What is popular culture? In this essay, I want to mobilize multiple definitions of culture, which are often associated with different schools of political and philosophical thought. Having said this, it is still necessary to outline a basic theory of culture relevant to this discussion. In what follows, I understand the culture to be both (a) a general process of intellectual, spiritual and aesthetic development. and (b) the production and practices which describe artistic, intellectual, and religious endeavor (Storey 2006, 24-5). Popular culture, specifically, concerns that form of cultural practice and its sum of artifacts that are associated with mass culture. it is culture associated with the massive or the popular classes. This is traditionally associated with the culture of the working class or the masses and is opposed to that which is normally considered ‘high’ culture. What interests me is the way in which culture can be an expression, collective or otherwise, of the intellectual, spiritual, or emotional activity of a popular community.
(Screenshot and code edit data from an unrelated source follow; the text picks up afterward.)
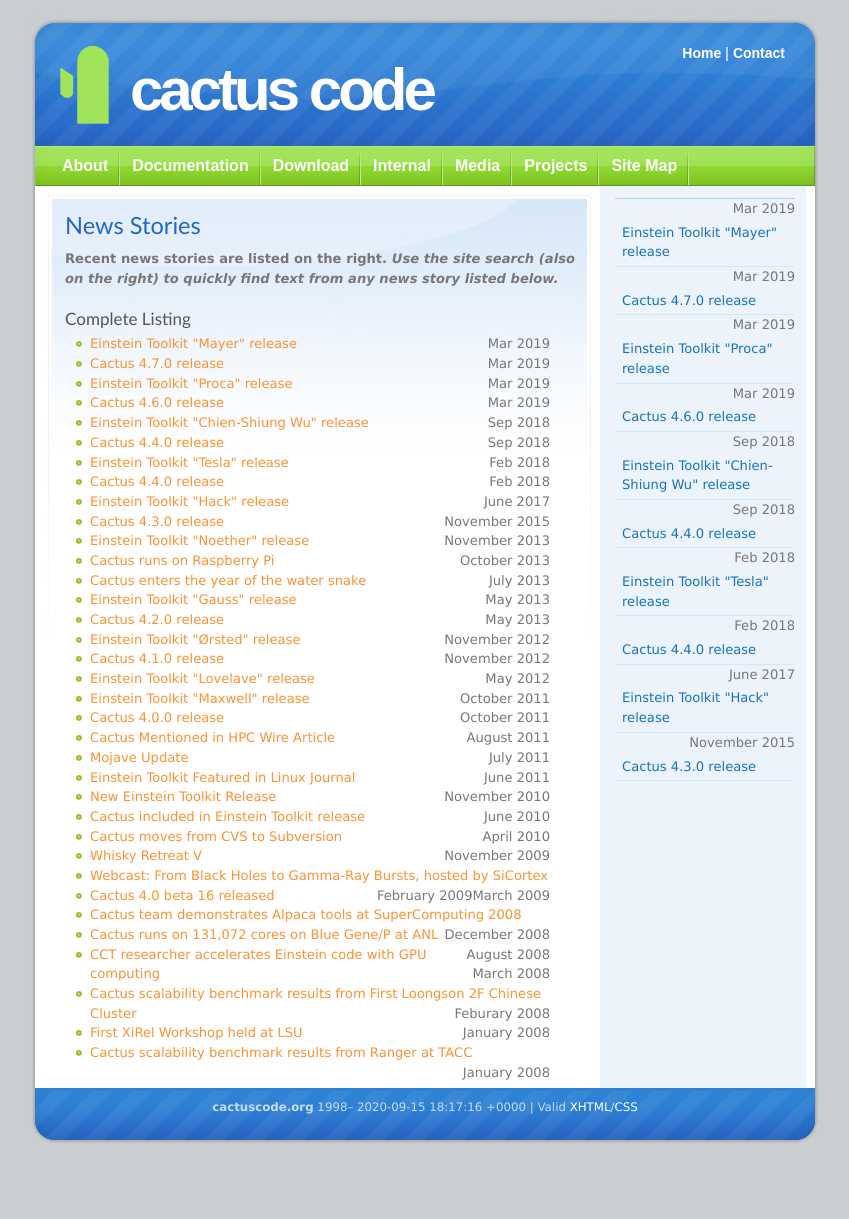
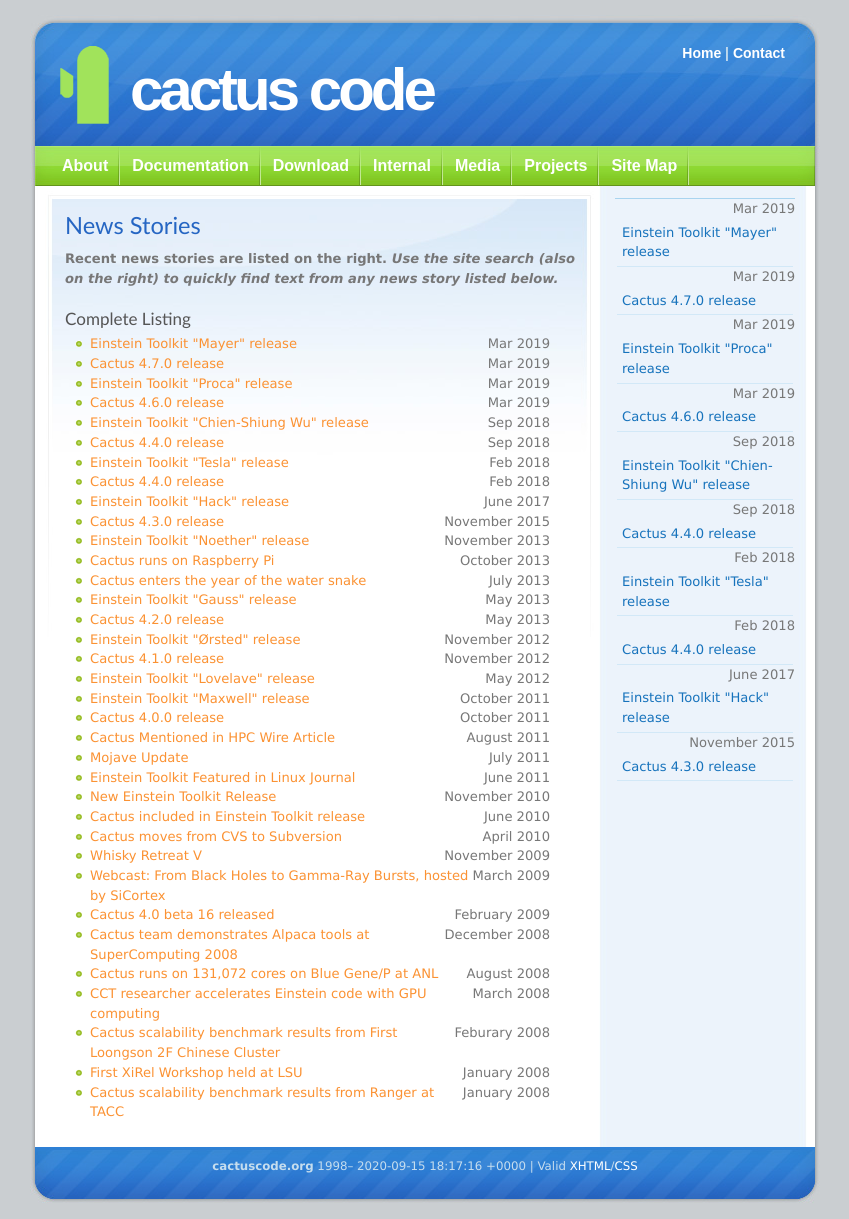
Before and after one commit to EinsteinToolkit/www.cactuscode.org, a Jekyll site: the page built from media/news/index.md, in a window 1280 px wide. Shown: the whole page, without its empty margins (215-1064 px from the left). Built offline with Jekyll 4.4.1, drawn with Linux system fonts in a browser that asks for light colours; before the commit the page ends 1160 px from its top, so only the background shows below that.

Commit message:
news: fiddle with CSS to avoid strange wrapping of text

```diff
--- a/media/news/index.md
+++ b/media/news/index.md
@@ -9,6 +9,6 @@ below.***
 #### Complete Listing
 <ul>
 {% for item in site.data.news %}
-<li><a href="{{base}}{{item.link}}">{{item.title}}</a><span class="align-right float-right">{{item.date}}</span></li>
+<li class="clear"><span class="align-right float-right">{{item.date}}</span><a href="{{base}}{{item.link}}">{{item.title}}</a></li>
 {% endfor %}
 </ul>
```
It is also important to recognize that in this sense of being associated with the masses—and especially the working classes—popular culture is co-extensive with the emergence of capitalism and especially the development of the Industrial Revolution. Not only did the Industrial Revolution, as it was experienced in Europe, create the very notion of the working classes, or indeed the masses by bringing large numbers of peasants and country folk .together into the cities. but also created the idea of the masses. .